Each of the drivers has its own amp with high quality crossovers—critical for proper phase and frequency response. We noticed none of the frequency bumps or dips associated with poorly-implemented crossover technology.
The driver protection scheme doesn’t limit all potential spikes, as this could include musically-important transients, but limits (as indicated by a blinking K+H logo) only when a voice coil is in danger of thermal overload or a power amp could overheat. Well done.
At the risk of sounding like an audiophile mag reviewer, I’d describe the O 300 as detailed, wide-ranged, and effortless—no ear fatigue here. Playing our favorite commercial CDs revealed depth and width in the soundstage. It seemed we could hear where the horn section players were standing on Calexico’s “The Black Light,” and double kick lines were punchy and defined in Lamb of God’s “As the Palaces Burn.”

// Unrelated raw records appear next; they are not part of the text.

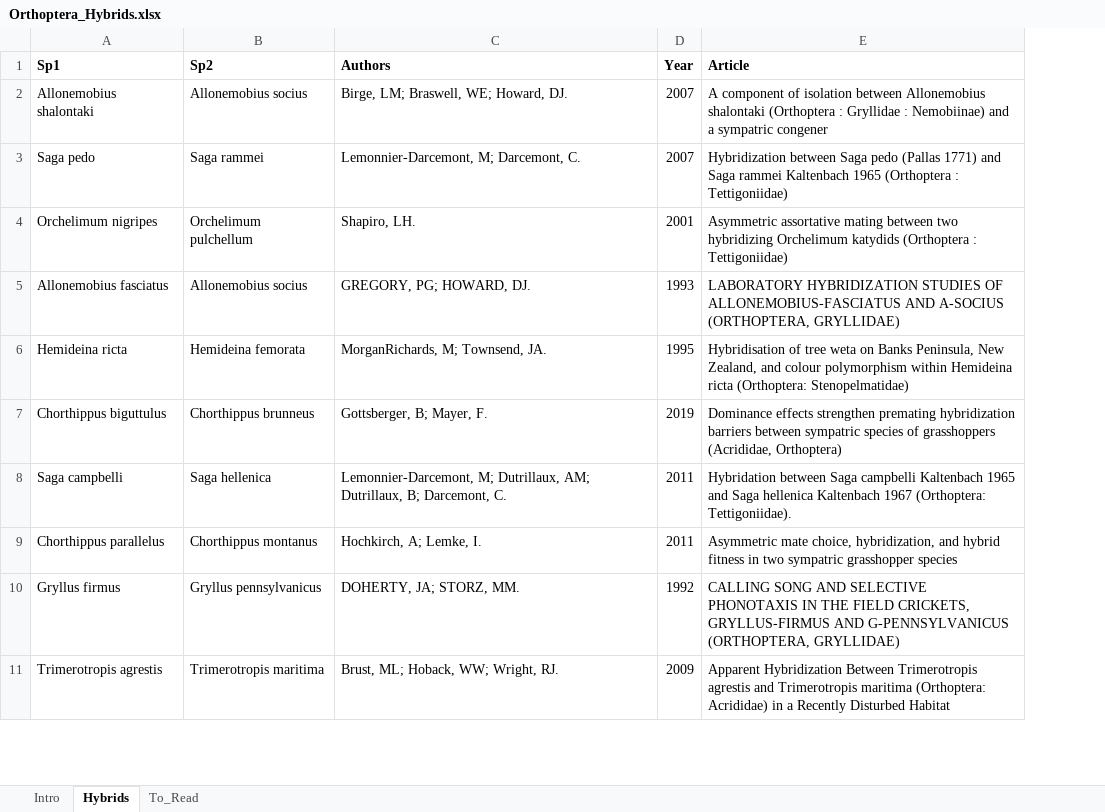
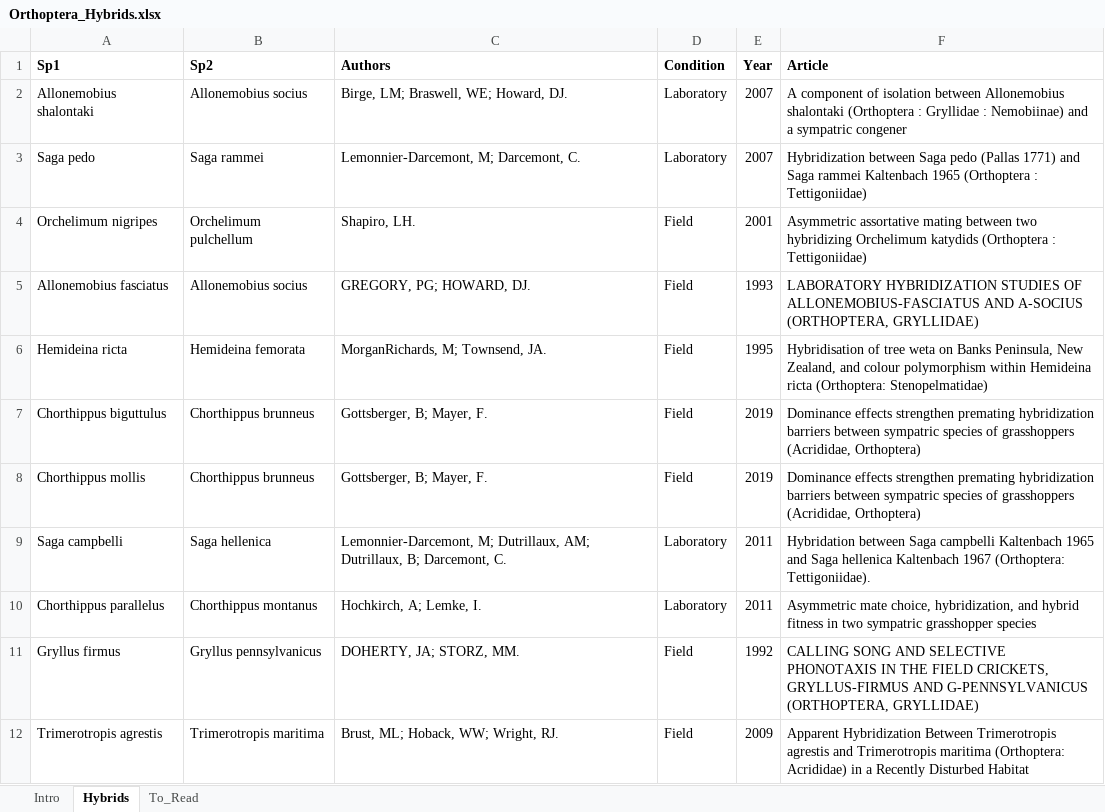
Before and after one commit to LuisRodrigoArce-Valdes/Insect_Hybridization_CC, an Excel workbook: Windows/Busquedas/WebOfScience/Hybrid/Orthoptera/Orthoptera_Hybrids.xlsx, sheet Hybrids, drawn as a sheet; only a part is shown; values as stored, in another font and other column widths than the file's, no borders; the diff names each change by its address in the sheet, - before the commit and + after, or states it on an @@ line.

```diff
--- a/Windows/Busquedas/WebOfScience/Hybrid/Orthoptera/Orthoptera_Hybrids.xlsx (sheet Hybrids)
+++ b/Windows/Busquedas/WebOfScience/Hybrid/Orthoptera/Orthoptera_Hybrids.xlsx (sheet Hybrids)
+column D (Condition), rows 2-7: Laboratory | Laboratory | Field | Field | Field | Field; rows 9-12: Laboratory | Laboratory | Field | Field
+row 8: Chorthippus mollis | Chorthippus brunneus | Gottsberger, B; Mayer, F. | Field | 2019 | Dominance effects strengthen premating hybridization barriers between sympatric species of grasshoppers (Acrididae, Orthoptera)
```
Also changed, not shown: Windows/Busquedas/WebOfScience/Hybrid/Diptera/Diptera_Hybrids.xlsx.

At the micro level, the O 300s produced extensive detail. This was a great help for catching potential tracking issues. From a ticking pendant timepiece, to low-level HVAC noise, to where sampled piano notes looped, nothing got past the O 300s.
While the O 300s didn’t lack low end, Dave Hidek, our chief mixing engineer, wanted a sub’s extension and accuracy beyond the ported cabinet’s frequency response, which extends to 33Hz. Enter the O 800: Designed as a component to this system, we could skip the obligatory crossover point setup as the sub’s 24dB/octave Linkwitz-Riley filter (at 90Hz) dovetailed perfectly with the O 300s, and the rear-panel level and low cut controls allowed fine-tuning the O 800 for our room. The driver features a long-excursion design type (a full range of about 40mm), which contributes to an articulate low end that is delightfully free of tubbiness, while helping to avoid damage to the cone. If anything, the sub was a little too much for rock and country applications in our room; however, H, a visiting rap engineer, was very pleased with the output, and the sub does have a level control, which makes situations like this a bit more manageable. If you’re looking for a sub (whether with K+H mains or not), consider the O 800—it provides a great mix of extension and precision. And while cosmetically attractive, the fine-mesh wire also protects the loudspeaker cone from the wayward foot. Smart!
Reviews often pigeonhole monitors as either “accurate” (and possibly fatiguing over long hours) or “pleasing,” which may gloss over sonic problems. The O 300 proves that a speaker can deliver the best of both worlds, as this design is both revealing and a pleasure to use. Granted, the O 300 won’t produce the “ear-bleed” levels of some other monitors (though they play to a max SPL in half space at 3-percent THD/1m of 112.8dB/SPL and adding the sub adds another 10dB above that), but that won’t matter to pros who value their hearing. And while not K+H’s fault, the U.S. dollar’s weakness vs. the Euro will put a damper on North American sales. But minor items aside, these are some of the best mixing speakers I have ever heard. It was a sad day here at Treelady when we had to return them.
Product type: High-end, three-way monitor speakers (and sub-woofer).
Target market: Recording studios and mastering suites.
Strengths: Accurate, yet pleasing sound reproduction. Non-fatiguing. Horizontal design fits contemporary studio setups. Wave guide implementation provides accurate sweet spot without comb filtering. Voice coil protection circuitry.
Limitations: Dollar vs. Euro exchange rate makes them pricey. Not as loud at max volume as competing monitors.
List price: O 300 $2,495 each, O 800 $2,795